Suicidal behavior among psychiatric patients in Rwanda
2. Project period:
01.09.2021 – 31.08.2022
Maja Grønlund Bendtsen, MSc Medicine, University of Copenhagen
4. Supervisors and external collaborative partners:
- Main supervisor: Jessica Carlsson (Competence Centre for Transcultural Psychiatry, CTP)
- Co- supervisors: Laura Glahder Lindberg (CTP), Kate Andreasson (Research Center at Psychiatric Hospital North Zealand), J. Arnbjerg (PhD-student at Aarhus University) and Emmanuel (PhD-student at Aarhus University)
Every year more than 700.000 people die due to suicide (1). More than half of the people completing suicide in low- and middle- income countries (LMICs) have an underlying mental health disorder (2). Of all mental health disorders, bipolar disorder has the highest occurrence of suicide with a rate 20-30 times that of the general population (3).
There is no national suicide prevention strategy in Rwanda, no treatment guidelines and there exists no structured system nor any interventions for helping people at immediate risk of suicide. Additionally, suicide has been under-researched in Rwanda and there are no studies assessing suicidal behavior among people with a history of suicide behavior or with a diagnose of a mental health disorder, nor any studies assessing help-seeking behavior of those at risk of suicide.
This study on suicidal behavior and help-seeking behavior in Rwanda will create awareness and will help to identify potentially interventions to help those in risk of suicide.
The overall aim is to explore the experiences and prevalence of suicidal behavior among individuals with bipolar disorder in Rwanda.
The study will apply a mixed-method approach consisting of both a quantitative part and a qualitative part.
6.1 Number of participants (N)
Quantitative part: 155 patients. Qualitative part: 8-15 patients
The study will use data on suicidal behavior from an ongoing randomized controlled trial (RCT) on psychoeducation for outpatients with bipolar disorder in Rwanda. Participants included in the RCT are patients with bipolar disease type I or II that meet DSM-V diagnostic criteria given by a trained psychiatrist and age ≥ 18 years. The qualitative part of the study will consist of in depth-interviews with participants from the RCT who have reported a history of suicidal behavior.
6.3 Description of data and data collection
Data will be collected from the dataset of the RCT. The primary outcome is the prevalence of suicidal behavior among the population. The qualitative part of the study will consist of in depth-interviews with participants from the RCT and it will be conducted with a phenomenological approach as suggested by Giorgi (4). An interview guide covering the living experience of suicidal behavior, will be used to retrieve descriptive information from the participants. Interviews will be conducted in Kinyarwanda and recorded, transcribed and translated to English.

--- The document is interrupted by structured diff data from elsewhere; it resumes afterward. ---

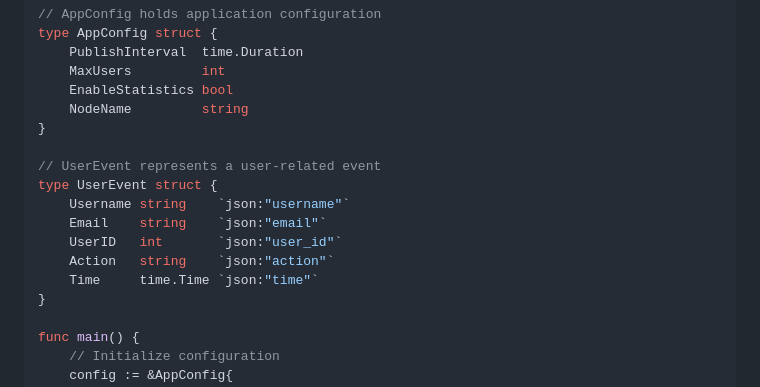
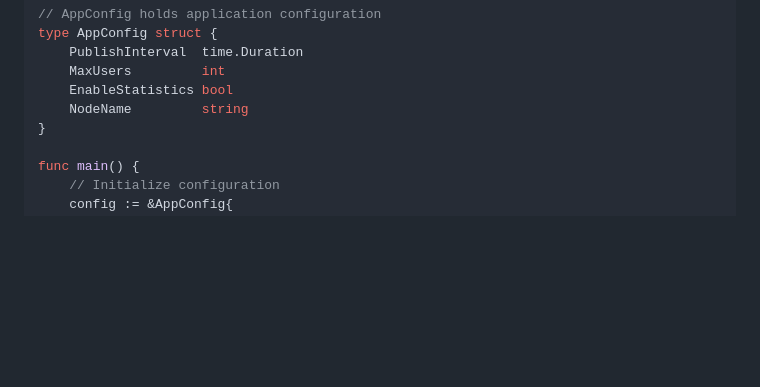
Before and after one commit to Raezil/DistributedEventStore, a Markdown page: README.md, the part around the change. Rendered like a GitHub page; blank space fills up the shorter version.

```diff
--- a/README.md
+++ b/README.md
@@ -65,15 +65,6 @@ type AppConfig struct {
 	MaxUsers         int
 	EnableStatistics bool
 	NodeName         string
-}
-
-// UserEvent represents a user-related event
-type UserEvent struct {
-	Username string    `json:"username"`
-	Email    string    `json:"email"`
-	UserID   int       `json:"user_id"`
-	Action   string    `json:"action"`
-	Time     time.Time `json:"time"`
 }
 
 func main() {
```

6.4 Application/acceptance from the Danish Data Protection Agency, the National Committee on Health Research Ethics
The research protocol and the study-related documents has been approved by the College of Medical and Health Science Institutional Review Board in Rwanda.
Descriptive statistics will be performed to describe the prevalence of suicidal behavior. In accordance with the phenomenological framework a phenomenological analytic approach will be applied when analyzing qualitative data.
7. Expected results
It is expected that there is a difference between the documented prevalence of suicidal behavior reported in the files and the actual self-reports of suicidal behavior among psychiatric patients. It is expected that information gained from exploring the living experience of suicidal behavior, will bring knowledge on how potentially interventions program can help those at risk of suicide in Rwanda.
The project will result in a master thesis at the University of Copenhagen and for the dissemination of the outcome of the project, the aim is to publish articles in scientific journals.
8. Expected impact
There is a limited number of studies in LMICs conducted on suicide and there is an absence of suicide preventive strategies in LMICs. The findings of this research will highlight the need to implement policies and interventions to prevent suicide attempts.
1. WHO https mortality database [Internet]. World Health Organization. 2021. Available from:://www.who.int/news-room/fact-sheets/detail/suicide
3. Chen Y, Dilsaver SC. Lifetime Rates of Suicide Attempts among Subjects with Bipolar and Unipolar Disorders Relative to Subjects with Other Axis I Disorders. 1996;3223(95):0–3.
4. Giorgi A. The Theory, Practice, and Evaluation of the Phenomenological Method as a Qualitative Research Procedure. J Phenomenol Psychol. 1997;28(2):235–60.